----- Available data
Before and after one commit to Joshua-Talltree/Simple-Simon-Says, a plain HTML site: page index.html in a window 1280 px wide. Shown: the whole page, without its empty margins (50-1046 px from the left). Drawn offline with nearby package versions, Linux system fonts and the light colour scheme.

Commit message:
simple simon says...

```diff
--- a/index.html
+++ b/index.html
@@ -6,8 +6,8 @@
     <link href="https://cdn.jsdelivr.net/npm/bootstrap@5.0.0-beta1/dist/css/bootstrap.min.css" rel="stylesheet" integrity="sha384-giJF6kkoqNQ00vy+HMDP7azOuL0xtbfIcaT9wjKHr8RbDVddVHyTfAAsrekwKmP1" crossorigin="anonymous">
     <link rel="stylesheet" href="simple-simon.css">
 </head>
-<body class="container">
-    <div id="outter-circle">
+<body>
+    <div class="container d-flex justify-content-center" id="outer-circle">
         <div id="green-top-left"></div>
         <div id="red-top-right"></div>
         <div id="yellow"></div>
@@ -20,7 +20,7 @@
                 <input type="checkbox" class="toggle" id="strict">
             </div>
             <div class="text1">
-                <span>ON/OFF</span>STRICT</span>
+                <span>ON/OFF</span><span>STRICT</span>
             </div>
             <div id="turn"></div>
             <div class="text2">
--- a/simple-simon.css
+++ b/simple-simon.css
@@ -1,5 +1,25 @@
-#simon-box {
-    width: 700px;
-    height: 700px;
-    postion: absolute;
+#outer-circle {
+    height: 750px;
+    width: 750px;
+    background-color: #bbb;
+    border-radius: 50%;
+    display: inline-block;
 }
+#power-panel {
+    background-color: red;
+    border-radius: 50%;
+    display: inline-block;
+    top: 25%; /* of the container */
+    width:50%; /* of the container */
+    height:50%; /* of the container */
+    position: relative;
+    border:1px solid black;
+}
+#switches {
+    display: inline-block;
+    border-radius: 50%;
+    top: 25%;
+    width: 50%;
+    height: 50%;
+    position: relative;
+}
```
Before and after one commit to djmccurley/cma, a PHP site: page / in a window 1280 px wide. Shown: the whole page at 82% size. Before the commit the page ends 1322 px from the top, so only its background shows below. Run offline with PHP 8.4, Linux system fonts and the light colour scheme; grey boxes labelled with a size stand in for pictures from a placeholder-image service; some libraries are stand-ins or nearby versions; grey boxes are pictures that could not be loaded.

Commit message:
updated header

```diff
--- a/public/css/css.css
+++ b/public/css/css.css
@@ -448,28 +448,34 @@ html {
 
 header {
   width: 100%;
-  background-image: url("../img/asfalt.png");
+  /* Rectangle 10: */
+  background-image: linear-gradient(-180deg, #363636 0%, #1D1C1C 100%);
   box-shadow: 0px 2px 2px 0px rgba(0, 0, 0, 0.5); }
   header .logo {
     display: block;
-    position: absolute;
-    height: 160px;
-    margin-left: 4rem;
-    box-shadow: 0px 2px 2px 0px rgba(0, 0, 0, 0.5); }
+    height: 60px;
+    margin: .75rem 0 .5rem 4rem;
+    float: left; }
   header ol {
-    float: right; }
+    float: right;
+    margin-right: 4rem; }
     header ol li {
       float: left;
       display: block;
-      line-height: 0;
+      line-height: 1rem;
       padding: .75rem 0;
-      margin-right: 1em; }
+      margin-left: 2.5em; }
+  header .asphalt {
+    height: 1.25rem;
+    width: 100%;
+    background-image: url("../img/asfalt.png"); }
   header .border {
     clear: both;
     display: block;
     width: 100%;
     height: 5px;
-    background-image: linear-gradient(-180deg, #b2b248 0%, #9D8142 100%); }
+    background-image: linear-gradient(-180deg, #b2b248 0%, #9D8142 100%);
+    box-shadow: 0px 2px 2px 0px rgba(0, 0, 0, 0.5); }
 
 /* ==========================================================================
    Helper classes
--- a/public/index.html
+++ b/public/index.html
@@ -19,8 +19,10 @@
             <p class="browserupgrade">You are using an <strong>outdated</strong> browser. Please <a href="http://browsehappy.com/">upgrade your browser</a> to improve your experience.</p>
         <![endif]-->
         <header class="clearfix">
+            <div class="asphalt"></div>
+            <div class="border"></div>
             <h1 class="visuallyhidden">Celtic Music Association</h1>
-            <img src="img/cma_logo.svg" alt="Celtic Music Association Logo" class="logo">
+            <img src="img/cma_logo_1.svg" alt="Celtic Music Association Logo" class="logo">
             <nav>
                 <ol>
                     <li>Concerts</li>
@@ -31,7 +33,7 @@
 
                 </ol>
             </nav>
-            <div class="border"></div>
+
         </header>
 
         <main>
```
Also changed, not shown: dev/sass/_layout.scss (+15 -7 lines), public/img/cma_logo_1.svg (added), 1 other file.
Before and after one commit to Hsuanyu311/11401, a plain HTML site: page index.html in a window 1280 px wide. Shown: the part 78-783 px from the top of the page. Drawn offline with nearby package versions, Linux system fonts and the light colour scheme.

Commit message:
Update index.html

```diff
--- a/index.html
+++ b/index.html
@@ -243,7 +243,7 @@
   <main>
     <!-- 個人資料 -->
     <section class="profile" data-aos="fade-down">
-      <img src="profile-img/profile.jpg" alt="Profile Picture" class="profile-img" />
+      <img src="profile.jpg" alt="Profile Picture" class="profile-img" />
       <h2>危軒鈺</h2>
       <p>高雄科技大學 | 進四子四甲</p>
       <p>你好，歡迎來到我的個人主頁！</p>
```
----------
List every line above that holds the word "public".

--- a/public/css/css.css
+++ b/public/css/css.css
--- a/public/index.html
+++ b/public/index.html
Also changed, not shown: dev/sass/_layout.scss (+15 -7 lines), public/img/cma_logo_1.svg (added), 1 other file.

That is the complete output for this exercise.